Description of the task:
Each line in the entries that has the word "uFawkesDevX" has to be copied.

[Extracted entries]

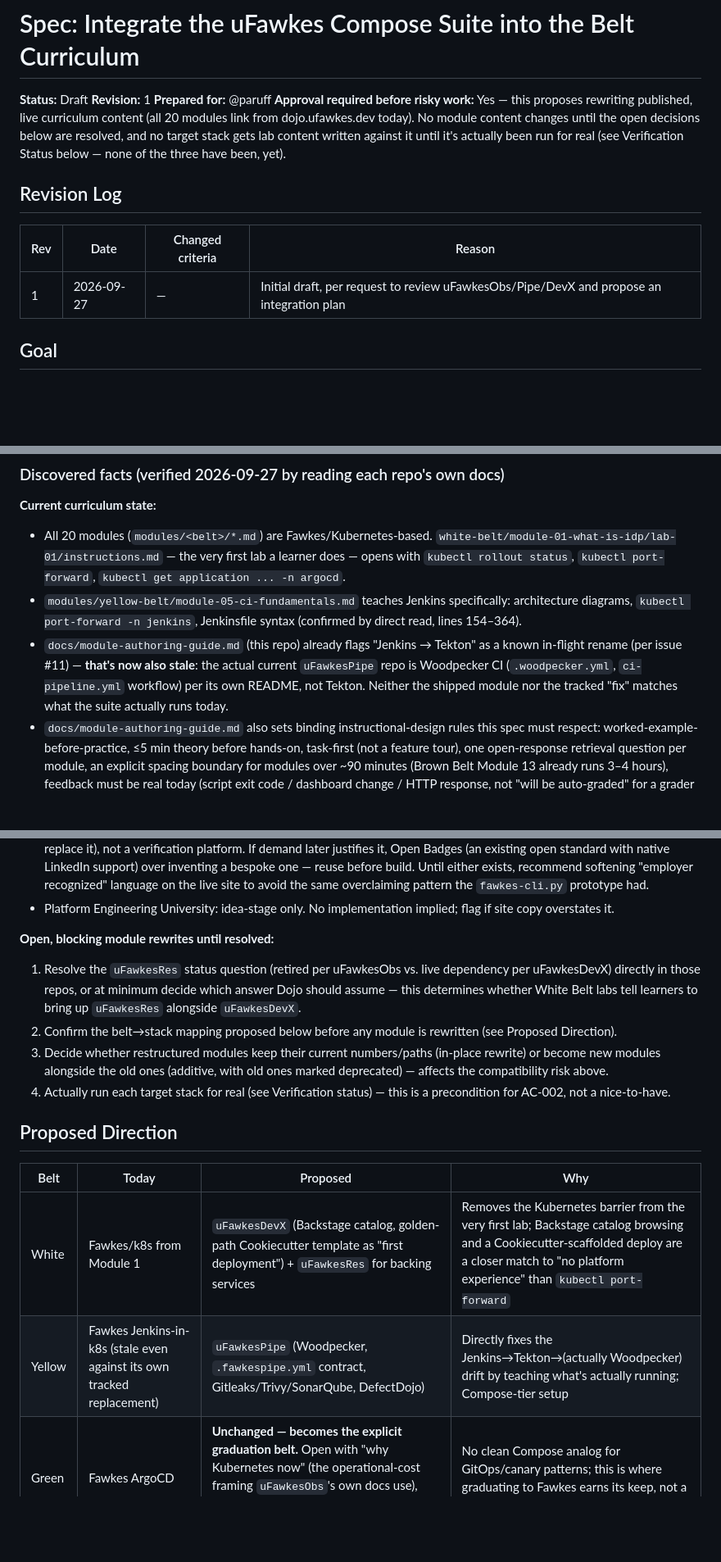
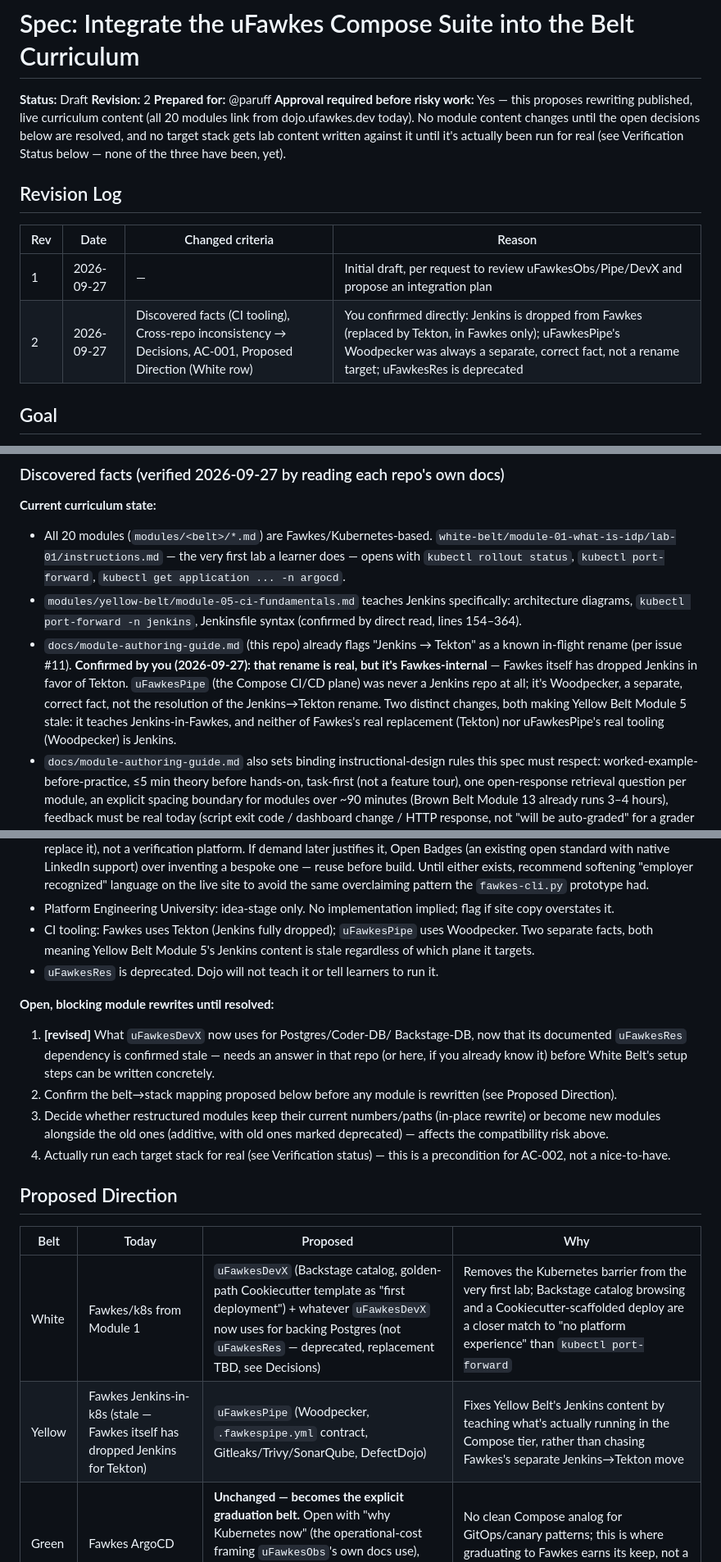
Before and after one commit to paruff/uFawkesDojo, a Markdown page: docs/uFawkes-suite-integration-spec.md, 3 parts joined by grey strips. Shown at 82% size. Rendered like a GitHub page; blank space fills up the shorter version.

```diff
--- a/docs/uFawkes-suite-integration-spec.md
+++ b/docs/uFawkes-suite-integration-spec.md
@@ -1,7 +1,7 @@
 # Spec: Integrate the uFawkes Compose Suite into the Belt Curriculum
 
 **Status:** Draft
-**Revision:** 1
+**Revision:** 2
 **Prepared for:** @paruff
 **Approval required before risky work:** Yes — this proposes rewriting
 published, live curriculum content (all 20 modules link from
@@ -15,6 +15,7 @@ Verification Status below — none of the three have been, yet).
 | Rev | Date | Changed criteria | Reason |
 | --- | --- | --- | --- |
 | 1 | 2026-09-27 | — | Initial draft, per request to review uFawkesObs/Pipe/DevX and propose an integration plan |
+| 2 | 2026-09-27 | Discovered facts (CI tooling), Cross-repo inconsistency → Decisions, AC-001, Proposed Direction (White row) | You confirmed directly: Jenkins is dropped from Fawkes (replaced by Tekton, in Fawkes only); uFawkesPipe's Woodpecker was always a separate, correct fact, not a rename target; uFawkesRes is deprecated |
 
 ## Goal
 
@@ -38,11 +39,14 @@ curriculum's current Kubernetes-from-Module-1 assumption.
   specifically: architecture diagrams, `kubectl port-forward -n jenkins`,
   Jenkinsfile syntax (confirmed by direct read, lines 154–364).
 - `docs/module-authoring-guide.md` (this repo) already flags "Jenkins →
-  Tekton" as a known in-flight rename (per issue #11) — **that's now also
-  stale**: the actual current `uFawkesPipe` repo is Woodpecker CI
-  (`.woodpecker.yml`, `ci-pipeline.yml` workflow) per its own README, not
-  Tekton. Neither the shipped module nor the tracked "fix" matches what
-  the suite actually runs today.
+  Tekton" as a known in-flight rename (per issue #11). **Confirmed by you
+  (2026-09-27): that rename is real, but it's Fawkes-internal** — Fawkes
+  itself has dropped Jenkins in favor of Tekton. `uFawkesPipe` (the
+  Compose CI/CD plane) was never a Jenkins repo at all; it's Woodpecker,
+  a separate, correct fact, not the resolution of the Jenkins→Tekton
+  rename. Two distinct changes, both making Yellow Belt Module 5 stale:
+  it teaches Jenkins-in-Fawkes, and neither of Fawkes's real replacement
+  (Tekton) nor uFawkesPipe's real tooling (Woodpecker) is Jenkins.
 - `docs/module-authoring-guide.md` also sets binding instructional-design
   rules this spec must respect: worked-example-before-practice, ≤5 min
   theory before hands-on, task-first (not a feature tour), one open-response
@@ -147,12 +155,17 @@ hands off to, gated on the open decisions and verification step below.
   `fawkes-cli.py` prototype had.
 - Platform Engineering University: idea-stage only. No implementation
   implied; flag if site copy overstates it.
+- CI tooling: Fawkes uses Tekton (Jenkins fully dropped); `uFawkesPipe`
+  uses Woodpecker. Two separate facts, both meaning Yellow Belt Module 5's
+  Jenkins content is stale regardless of which plane it targets.
+- `uFawkesRes` is deprecated. Dojo will not teach it or tell learners to
+  run it.
 
 **Open, blocking module rewrites until resolved:**
-1. Resolve the `uFawkesRes` status question (retired per uFawkesObs vs.
-   live dependency per uFawkesDevX) directly in those repos, or at minimum
-   decide which answer Dojo should assume — this determines whether White
-   Belt labs tell learners to bring up `uFawkesRes` alongside `uFawkesDevX`.
+1. **[revised]** What `uFawkesDevX` now uses for Postgres/Coder-DB/
+   Backstage-DB, now that its documented `uFawkesRes` dependency is
+   confirmed stale — needs an answer in that repo (or here, if you already
+   know it) before White Belt's setup steps can be written concretely.
 2. Confirm the belt→stack mapping proposed below before any module is
    rewritten (see Proposed Direction).
 3. Decide whether restructured modules keep their current numbers/paths
@@ -166,8 +179,8 @@ hands off to, gated on the open decisions and verification step below.
 
 | Belt | Today | Proposed | Why |
 | --- | --- | --- | --- |
-| White | Fawkes/k8s from Module 1 | `uFawkesDevX` (Backstage catalog, golden-path Cookiecutter template as "first deployment") + `uFawkesRes` for backing services | Removes the Kubernetes barrier from the very first lab; Backstage catalog browsing and a Cookiecutter-scaffolded deploy are a closer match to "no platform experience" than `kubectl port-forward` |
-| Yellow | Fawkes Jenkins-in-k8s (stale even against its own tracked replacement) | `uFawkesPipe` (Woodpecker, `.fawkespipe.yml` contract, Gitleaks/Trivy/SonarQube, DefectDojo) | Directly fixes the Jenkins→Tekton→(actually Woodpecker) drift by teaching what's actually running; Compose-tier setup |
+| White | Fawkes/k8s from Module 1 | `uFawkesDevX` (Backstage catalog, golden-path Cookiecutter template as "first deployment") + whatever `uFawkesDevX` now uses for backing Postgres (not `uFawkesRes` — deprecated, replacement TBD, see Decisions) | Removes the Kubernetes barrier from the very first lab; Backstage catalog browsing and a Cookiecutter-scaffolded deploy are a closer match to "no platform experience" than `kubectl port-forward` |
+| Yellow | Fawkes Jenkins-in-k8s (stale — Fawkes itself has dropped Jenkins for Tekton) | `uFawkesPipe` (Woodpecker, `.fawkespipe.yml` contract, Gitleaks/Trivy/SonarQube, DefectDojo) | Fixes Yellow Belt's Jenkins content by teaching what's actually running in the Compose tier, rather than chasing Fawkes's separate Jenkins→Tekton move |
 | Green | Fawkes ArgoCD | **Unchanged — becomes the explicit graduation belt.** Open with "why Kubernetes now" (the operational-cost framing `uFawkesObs`'s own docs use), then teach ArgoCD/progressive delivery for real | No clean Compose analog for GitOps/canary patterns; this is where graduating to Fawkes earns its keep, not a gap to force-fit |
 | Brown | Fawkes in-cluster observability | `uFawkesObs` for SLIs/SLOs/dashboards, then a short **graduation delta** lab covering what changes moving to Fawkes (Loki→OpenSearch is a real rewrite per `uFawkesObs`'s own migration notes, not a config tweak) | Reuses real portability findings already written in `uFawkesObs/docs/fawkes-migration.md` instead of re-deriving them |
 | Black | Fawkes multi-tenancy/zero-trust/multi-cloud | Unchanged | Inherently advanced/Kubernetes-native; this is the tier where full platform ownership is the point |
```
Also changed, not shown: other parts of docs/uFawkes-suite-integration-spec.md (+34 -28 lines), intent.md (+21 -14 lines).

[/Extracted entries]

Answer for the task:
-   live dependency per uFawkesDevX) directly in those repos, or at minimum
-   Belt labs tell learners to bring up `uFawkesRes` alongside `uFawkesDevX`.
+1. **[revised]** What `uFawkesDevX` now uses for Postgres/Coder-DB/
-| White | Fawkes/k8s from Module 1 | `uFawkesDevX` (Backstage catalog, golden-path Cookiecutter template as "first deployment") + `uFawkesRes` for backing services | Removes the Kubernetes barrier from the very first lab; Backstage catalog browsing and a Cookiecutter-scaffolded deploy are a closer match to "no platform experience" than `kubectl port-forward` |
+| White | Fawkes/k8s from Module 1 | `uFawkesDevX` (Backstage catalog, golden-path Cookiecutter template as "first deployment") + whatever `uFawkesDevX` now uses for backing Postgres (not `uFawkesRes` — deprecated, replacement TBD, see Decisions) | Removes the Kubernetes barrier from the very first lab; Backstage catalog browsing and a Cookiecutter-scaffolded deploy are a closer match to "no platform experience" than `kubectl port-forward` |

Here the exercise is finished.